Manhattan that might be a bit further by straight-line distance, but doesn't
require you to cross any rivers.
So how can we help our users identify the locations that
will take the least amount of time to get to? We can reorder our results by
driving time before we present them to our end user. By using the Query API to
obtain a set of locations in the vicinity of our user, then using the Routes API to
determine how long it will take to drive to each of our nearby locations, we
can guide our user to our locations which will be quickest for them to get to.
Reordering Results by
The key step here will be the reordering of our results so
that they are presented in order of least driving time, and doing this without
making separate Routes API requests for each location. We achieve this by
constructing a multi-point route request, going from the search origin (our
user's location) to each of the locations in our Query API
result set and back. The Routes API
supports up to 25 waypoints per route request, so we could use this technique
to determine the driving distances for up to 12 locations in a single request.
We can use the resulting drive time (or drive distance) of each leg of our
route to reorder our locations before presenting them.
Included below is code for a basic application that combines
the Bing Maps
AJAX Control v7, the Query API, and
the REST Locations
APIs, to enable a fully client-side locator scenario in which we present our
results based on driving time.
At a high-level, the application will:
To optimize performance, we limit the result set to 5
locations, but to reduce the chances that there are other stores that might be
closer by driving time than the 5 that are presented, we could also consider
retrieving 10 results from the Query API, reordering them by drive time, then
presenting only the top 5 from our reordered result set.
Here is the code.

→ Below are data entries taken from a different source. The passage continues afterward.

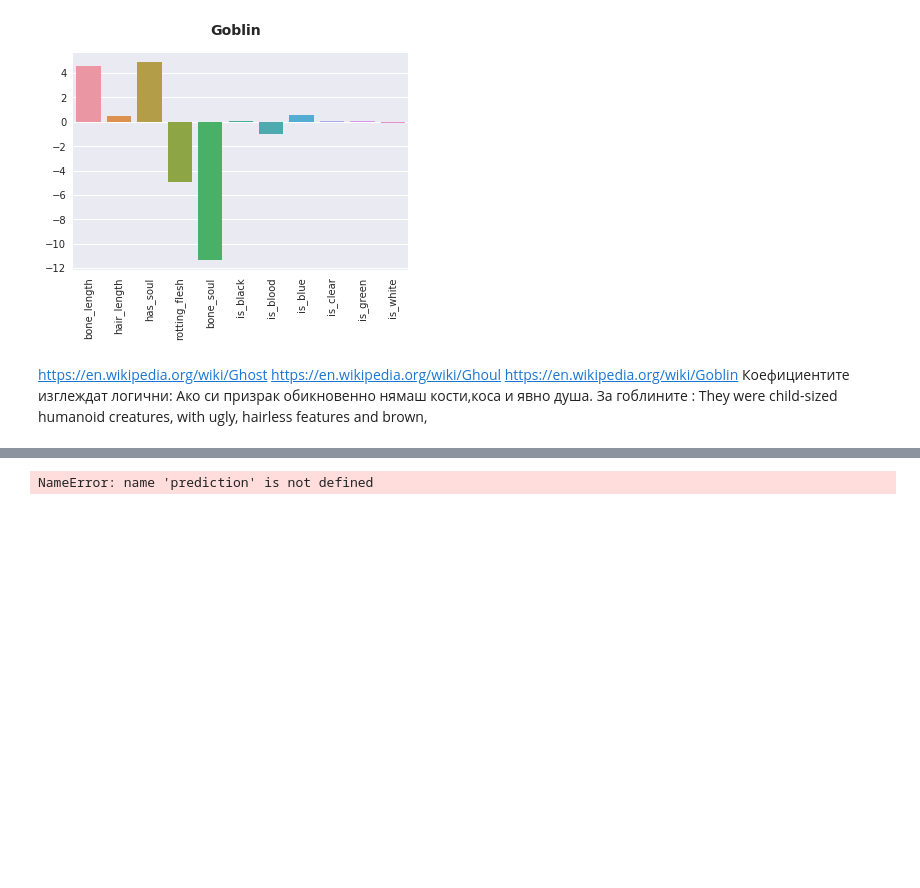
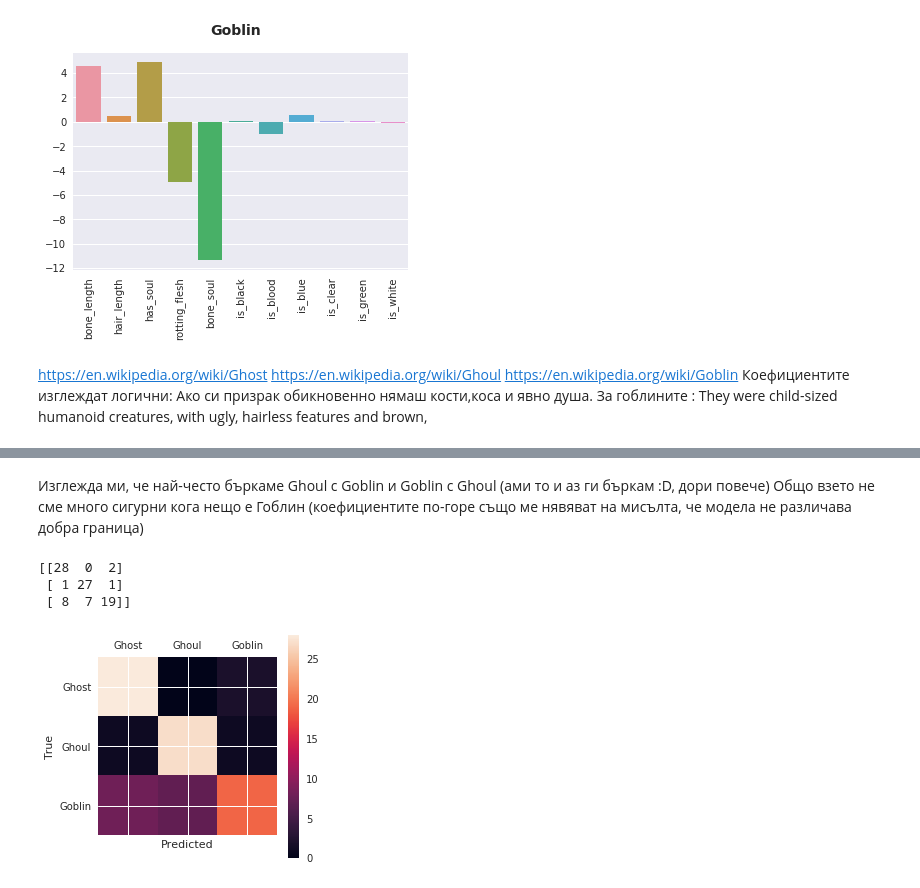
Before and after one commit to radpet/fmi-ml, a Jupyter notebook: goblins/Just messin arround.ipynb, the cells around one changed output, grey strips where cells are left out. Drawn from its saved outputs; the diff is of its cells as text; code cells hidden in the pictures; blank space fills up the shorter version.

```diff
--- a/goblins/Just messin arround.ipynb
+++ b/goblins/Just messin arround.ipynb
@@ -257,10 +284,18 @@ https://en.wikipedia.org/wiki/Goblin
+# %% [markdown]
+Изглежда ми, че най-често бъркаме Ghoul с Goblin и Goblin с Ghoul (ами то и аз ги бъркам :D, дори повече)
+Общо взето не сме много сигурни кога нещо е Гоблин (коефициентите по-горе също ме нявяват на мисълта, че модела не различава добра граница)
+# %%
+plot_confusion_matrix(cls_true=test_y2, cls_pred=clf_with_params[0][1].predict(test_X2))
+# %% [output]
+[[28  0  2]
+ [ 1 27  1]
+ [ 8  7 19]]
+[figure, added]
 # %%
 #prediction = logistic.predict(submission_X)
 #prediction = random_f.predict(submission_X)
 #prediction = svc.predict(submission_X) # 74.102
 #prediction = voting.predict(submission_X) # 0.72967
 
-df = pd.DataFrame(data={"type": prediction}, index=test_data.index)
-df.to_csv("submission.csv")
+# df = pd.DataFrame(data={"type": prediction}, index=test_data.index)
+# df.to_csv("submission.csv")
-# %% [output]
-NameError: name 'prediction' is not defined
```
Also changed, not shown: parts of 5 cells of this notebook, 3 other files.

To view and use the code, developers will need to obtain a key and insert that key into the placeholder within the code sample.
(There are no comments for this post)
© 2013 Microsoft